People unable to care for themselves or make informed decisions are vulnerable to financial predators. In some cases, they can even be a danger to themselves.
Guardianship and conservatorship allow trusted and qualified caregivers to gain authority to handle medical and financial affairs of loved ones in need of assistance; examples include an elderly relative who suffers from dementia or Alzheimer's; a disabled person with a traumatic brain injury; or a child coming of age with a congenital mental condition. No matter the situation, guardianship and conservatorship allow loved ones to step in to secure finances and assure proper medical treatment and supervision whether at home or in a proper residential facility.
The protections afforded to the incapacitated person through guardianship and conservatorship are superior to that of a power of attorney. Guardianships and conservatorships are judicial proceedings that require court appointment of a person found suitable by the court to maintain those positions. A commissioner of accounts monitors the funds on an annual basis, and a surety bond is required to safeguard the incapacitated person’s funds.

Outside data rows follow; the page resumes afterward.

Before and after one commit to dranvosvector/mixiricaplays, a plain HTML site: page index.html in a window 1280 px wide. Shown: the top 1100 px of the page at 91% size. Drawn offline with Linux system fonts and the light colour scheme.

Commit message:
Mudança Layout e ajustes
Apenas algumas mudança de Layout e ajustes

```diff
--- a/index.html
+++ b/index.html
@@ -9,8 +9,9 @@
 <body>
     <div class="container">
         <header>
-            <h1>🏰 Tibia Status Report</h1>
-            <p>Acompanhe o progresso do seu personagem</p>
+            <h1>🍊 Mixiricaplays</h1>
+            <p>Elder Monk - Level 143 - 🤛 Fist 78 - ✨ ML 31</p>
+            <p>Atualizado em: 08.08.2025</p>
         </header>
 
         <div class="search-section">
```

If you believe a loved one requires a guardianship or conservatorship, let us evaluate the situation and, where appropriate, guide you through the process.